Holy Trinity Brompton is a very rare exception in that Nicky Gumbel was originally an ordinary church member, then a curate (assistant pastor), and is now the vicar (senior pastor) there, apparently without ever serving at any other church; but then HTB, the home of the Alpha Course, is an exceptional church in many ways.
Having said that, my own congregation appointed from outside, according to the normal Church of England procedures, a vicar from an ethnic minority, a Palestinian Arab. This was not because of any affirmative action but because he was the best qualified candidate, and has proved an excellent pastor. But if we had looked to our own congregation we would never have chosen an ethnic minority person, because we have rather few in our church - although more than the 2.6% non-white population of our parish according to the 2001 census statistics. Also we probably would not have found among ourselves such a good leader, certainly not someone with the same training and experience.

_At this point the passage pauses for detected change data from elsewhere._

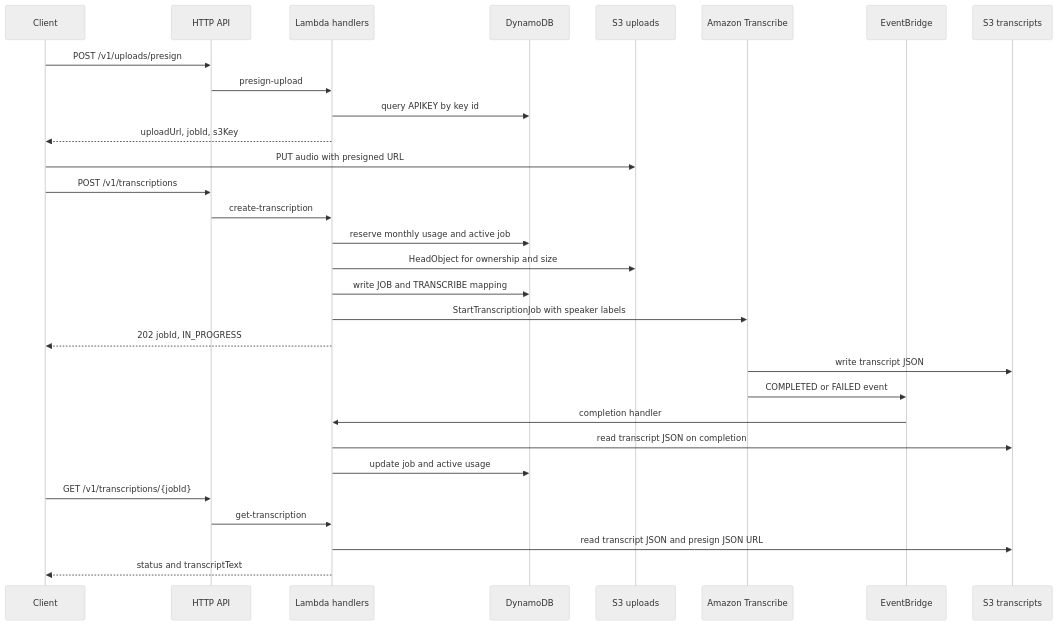
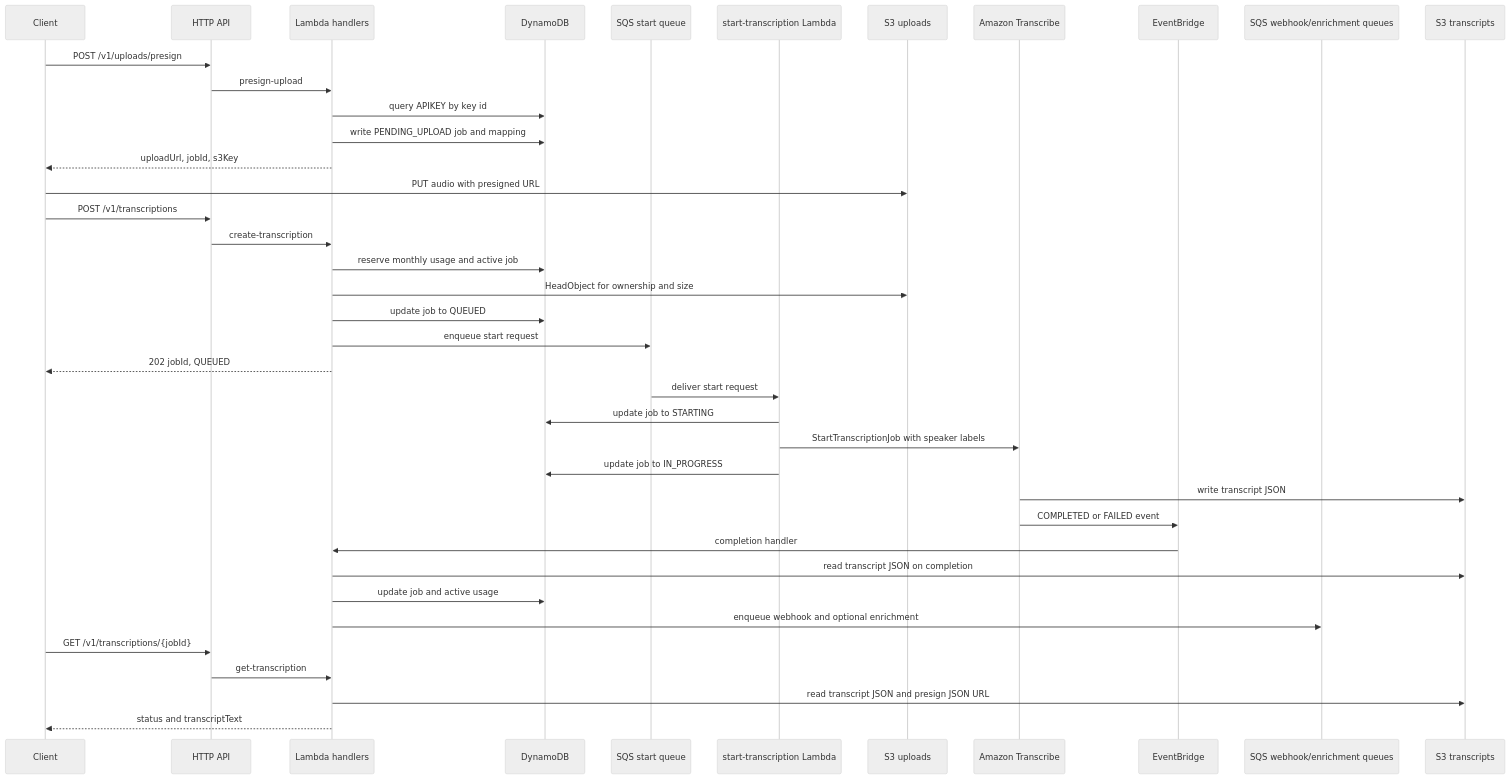
The second of 2 diagrams in docs/architecture.md (manynames3/super-transcriber-api), drawn with Mermaid (neutral theme) before and after one commit. The commit also changed other lines of this file and 43 other files, not shown here.

````diff
--- a/docs/architecture.md
+++ b/docs/architecture.md
@@ -36,33 +46,42 @@
 ```mermaid
 sequenceDiagram
   participant Client
   participant API as HTTP API
   participant Lambda as Lambda handlers
   participant DDB as DynamoDB
+  participant Q as SQS start queue
+  participant Worker as start-transcription Lambda
   participant S3 as S3 uploads
   participant TX as Amazon Transcribe
   participant EB as EventBridge
+  participant WQ as SQS webhook/enrichment queues
   participant Out as S3 transcripts
 
   Client->>API: POST /v1/uploads/presign
   API->>Lambda: presign-upload
   Lambda->>DDB: query APIKEY by key id
+  Lambda->>DDB: write PENDING_UPLOAD job and mapping
   Lambda-->>Client: uploadUrl, jobId, s3Key
   Client->>S3: PUT audio with presigned URL
   Client->>API: POST /v1/transcriptions
   API->>Lambda: create-transcription
   Lambda->>DDB: reserve monthly usage and active job
   Lambda->>S3: HeadObject for ownership and size
-  Lambda->>DDB: write JOB and TRANSCRIBE mapping
-  Lambda->>TX: StartTranscriptionJob with speaker labels
-  Lambda-->>Client: 202 jobId, IN_PROGRESS
+  Lambda->>DDB: update job to QUEUED
+  Lambda->>Q: enqueue start request
+  Lambda-->>Client: 202 jobId, QUEUED
+  Q->>Worker: deliver start request
+  Worker->>DDB: update job to STARTING
+  Worker->>TX: StartTranscriptionJob with speaker labels
+  Worker->>DDB: update job to IN_PROGRESS
   TX->>Out: write transcript JSON
   TX->>EB: COMPLETED or FAILED event
   EB->>Lambda: completion handler
   Lambda->>Out: read transcript JSON on completion
   Lambda->>DDB: update job and active usage
+  Lambda->>WQ: enqueue webhook and optional enrichment
   Client->>API: GET /v1/transcriptions/{jobId}
   API->>Lambda: get-transcription
   Lambda->>Out: read transcript JSON and presign JSON URL
   Lambda-->>Client: status and transcriptText
 ```
````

But unfortunately John Piper's appeal for diversity in leadership appointments looks rather hollow to me because it applies only to race and not to gender, although the arguments he makes for racial diversity apply just as much to gender diversity. I wonder how he would react to the following adapted version of his own reasons for pursuing ethnic diversity as an argument for gender diversity in the pastoral ministry:
(Quotations from ESV, so Piper can't complain. I note that Ephesians 2:16 is primarily about the hostility between Jews and Gentiles, a religious matter, and so to apply it to gender is stretching it no more than to apply it to race.)

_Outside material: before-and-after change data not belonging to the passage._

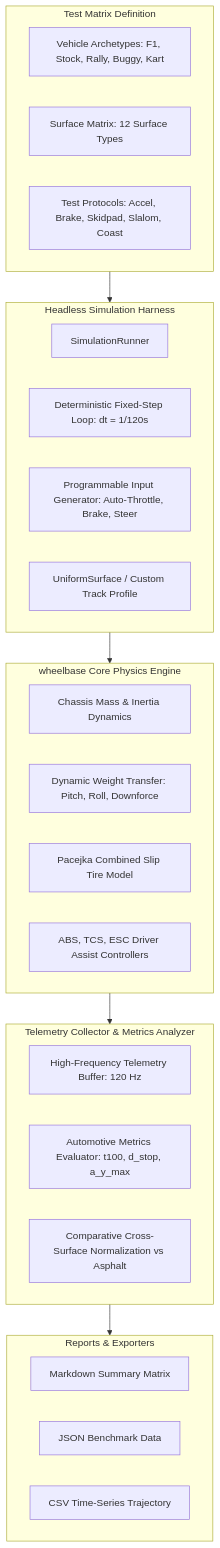
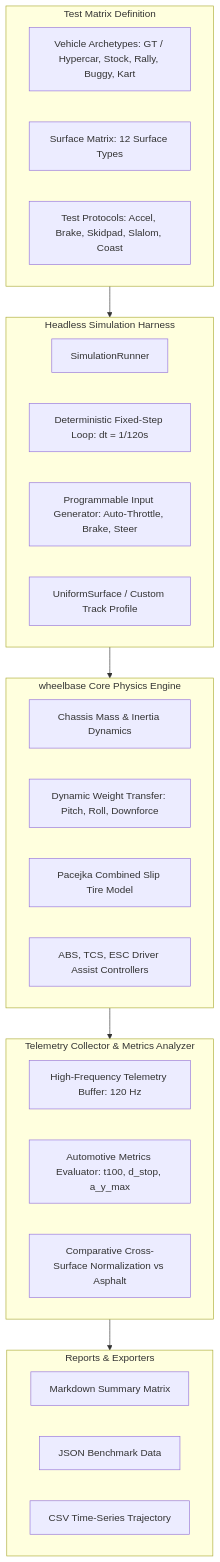
The second of 2 diagrams in specs/010_surface_car_interaction_simulation.md (magomar/tdrace), drawn with Mermaid before and after one commit. The commit also changed 149 other files, not shown here.

````diff
--- a/specs/010_surface_car_interaction_simulation.md
+++ b/specs/010_surface_car_interaction_simulation.md
@@ -39,39 +39,39 @@
 ```mermaid
 flowchart TD
     subgraph Config ["Test Matrix Definition"]
-        A[Vehicle Archetypes: F1, Stock, Rally, Buggy, Kart]
+        A[Vehicle Archetypes: GT / Hypercar, Stock, Rally, Buggy, Kart]
         B[Surface Matrix: 12 Surface Types]
         C[Test Protocols: Accel, Brake, Skidpad, Slalom, Coast]
     end
 
     subgraph Harness ["Headless Simulation Harness"]
         D[SimulationRunner]
         E[Deterministic Fixed-Step Loop: dt = 1/120s]
         F[Programmable Input Generator: Auto-Throttle, Brake, Steer]
         G[UniformSurface / Custom Track Profile]
     end
 
     subgraph CorePhysics ["wheelbase Core Physics Engine"]
         H[Chassis Mass & Inertia Dynamics]
         I[Dynamic Weight Transfer: Pitch, Roll, Downforce]
         J[Pacejka Combined Slip Tire Model]
         K[ABS, TCS, ESC Driver Assist Controllers]
     end
 
     subgraph Telemetry ["Telemetry Collector & Metrics Analyzer"]
         L[High-Frequency Telemetry Buffer: 120 Hz]
         M[Automotive Metrics Evaluator: t100, d_stop, a_y_max]
         N[Comparative Cross-Surface Normalization vs Asphalt]
     end
 
     subgraph Output ["Reports & Exporters"]
         O[Markdown Summary Matrix]
         P[JSON Benchmark Data]
         Q[CSV Time-Series Trajectory]
     end
 
     Config --> Harness
     Harness --> CorePhysics
     CorePhysics --> Telemetry
     Telemetry --> Output
 ```
````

- It illustrates more clearly the truth that God created male and female in his own image (Genesis 1:27).
- It displays more visibly the truth that Jesus is not a male deity, but is the Lord of both genders.
- It demonstrates more clearly the blood-bought destiny of the church to be those "redeemed from mankind (anthropoi, gender generic) as firstfruits for God and the Lamb" (Revelation 14:4).
- It exhibits more compellingly the aim and power of the cross of Christ to "reconcile us both to God in one body through the cross, thereby killing the hostility" (Ephesians 2:16).
- It expresses more forcefully the work of the Spirit to unite us in Christ. "There is neither Jew nor Greek, there is neither slave nor free, there is no male and female, for you are all one in Christ Jesus." (Galatians 3:28).
Yes, the church in New Testament times discriminated against women, because the first believers, like many conservative Christians today, brought the presuppositions from their partly patriarchal society into their church. For similar reasons slavery was not explicitly condemned in the New Testament (although of course slavery at that time was not linked to race as it was in 18th-19th century America). And there are significant Christian movements in the USA today which support not only the patriarchal system under which women are oppressed but also slavery. Piper, to his credit, does not seem to be advocating slavery, and certainly not racism. But he needs to realise that the same approach to interpreting the Bible which allows most modern evangelicals to condemn slavery (indeed it was evangelicals like William Wilberforce who led the campaign to end the slave trade 200 years ago this year) also implies condemnation of the patriarchal system and an end to discrimination against women in pastoral appointments.